I am currently in Boston attending a great conference on trauma/attachment. Just yesterday, since I was in the area, I took a stroll through the famous Boston Commons trying to get a photograph of an old tree. Presumably, this tree, much like the rest of this old city, has a great history and the backdrop of the famous Frog Pond, filled with ice skaters this time of year, looked like a good February-in-Massachusetts-photo. As I was trying to focus in on the old stump my camera would not click. I tried pushing the button over and over with no luck. Finally, after I switched the lens to manual, my camera focused in on what I wanted instead of what it automatically wanted.
Like cameras, each of us has a lens of life. Most likely we would rather click and shoot through automatic mode in our assessments, instead of switching to manual and taking the extra time to capture the bigger picture right in front of us.
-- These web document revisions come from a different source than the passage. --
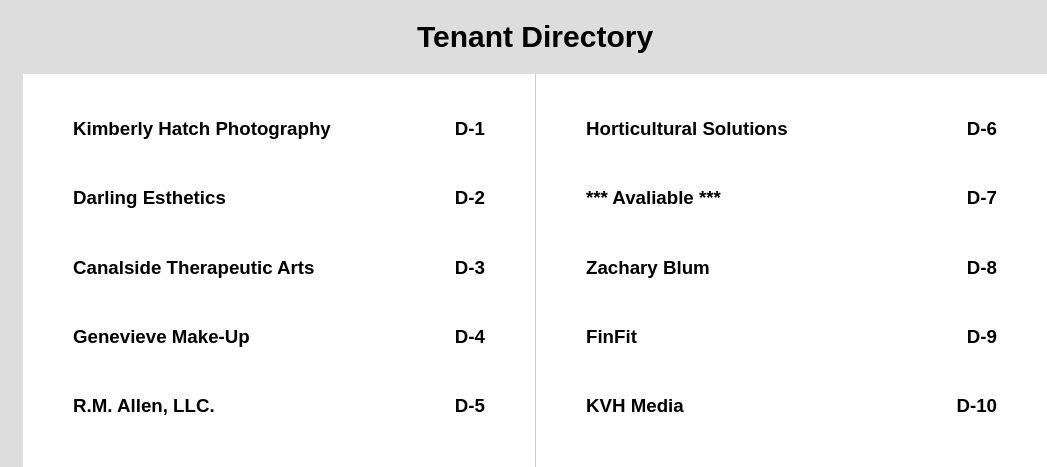
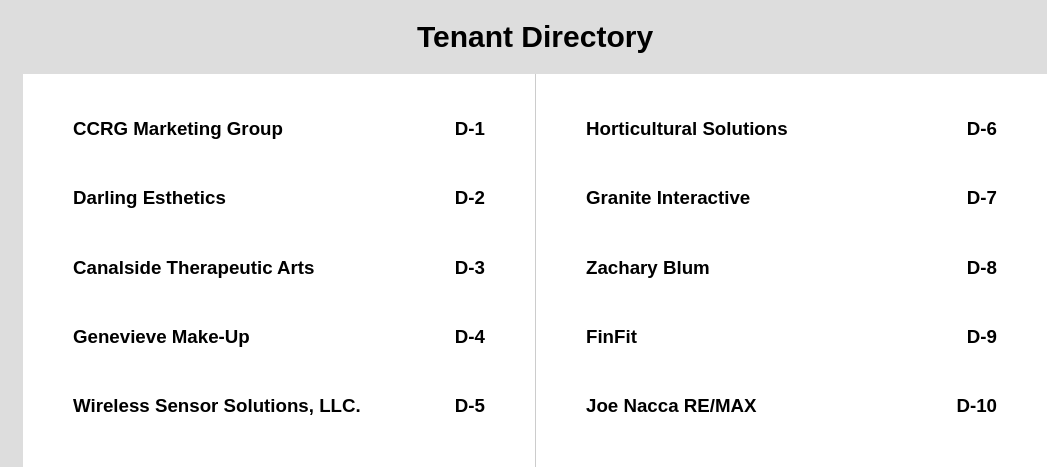
Before and after one commit to casaproperties/railroad-suites, a plain HTML site: page index.html in a window 1280 px wide. Shown: the top 467 px of the page, 233-1280 px from the left. Drawn offline with Linux system fonts and the light colour scheme.

Commit message:
Update index.html

```diff
--- a/index.html
+++ b/index.html
@@ -13,7 +13,7 @@
       <h2>Tenant Directory</h2>
       <ul class="tenant-list -left">
         <li>
-          <h3>Kimberly Hatch Photography <span>D-1</span></h3>
+          <h3>CCRG Marketing Group <span>D-1</span></h3>
         </li>
         <li>
           <h3>Darling Esthetics <span>D-2</span></h3>
@@ -25,7 +25,7 @@
           <h3>Genevieve Make-Up <span>D-4</span></h3>
         </li>
         <li>
-          <h3>R.M. Allen, LLC. <span>D-5</span></h3>
+          <h3>Wireless Sensor Solutions, LLC. <span>D-5</span></h3>
         </li>
       </ul>
       <ul class="tenant-list -right">
@@ -33,7 +33,7 @@
           <h3>Horticultural Solutions <span>D-6</span></h3>
         </li>
         <li>
-          <h3>*** Avaliable *** <span>D-7</span></h3>
+          <h3>Granite Interactive <span>D-7</span></h3>
         </li>
         <li>
           <h3>Zachary Blum <span>D-8</span></h3>
@@ -42,7 +42,7 @@
           <h3>FinFit <span>D-9</span></h3>
         </li>
         <li>
-          <h3>KVH Media <span>D-10</span></h3>
+          <h3>Joe Nacca RE/MAX <span>D-10</span></h3>
         </li>
       </ul>
     </section>
```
Todays conference, put on by the great folks at Devereux and Klingberg, drove home yesterdays photography lesson. Most of the time we all need to change our lens when dealing with traumatized children and teens to This child is likely doing the best s/he can. His/her symptoms are adaptations. Instead of dumping theoretical and therapeutic jargon by way of explanation, I will leave the value of this post with that straightforward and simple charge. I will clarify more next time but until then, adjust your lens. Please e-mail me or reply to this blog with your experiences or questions until then.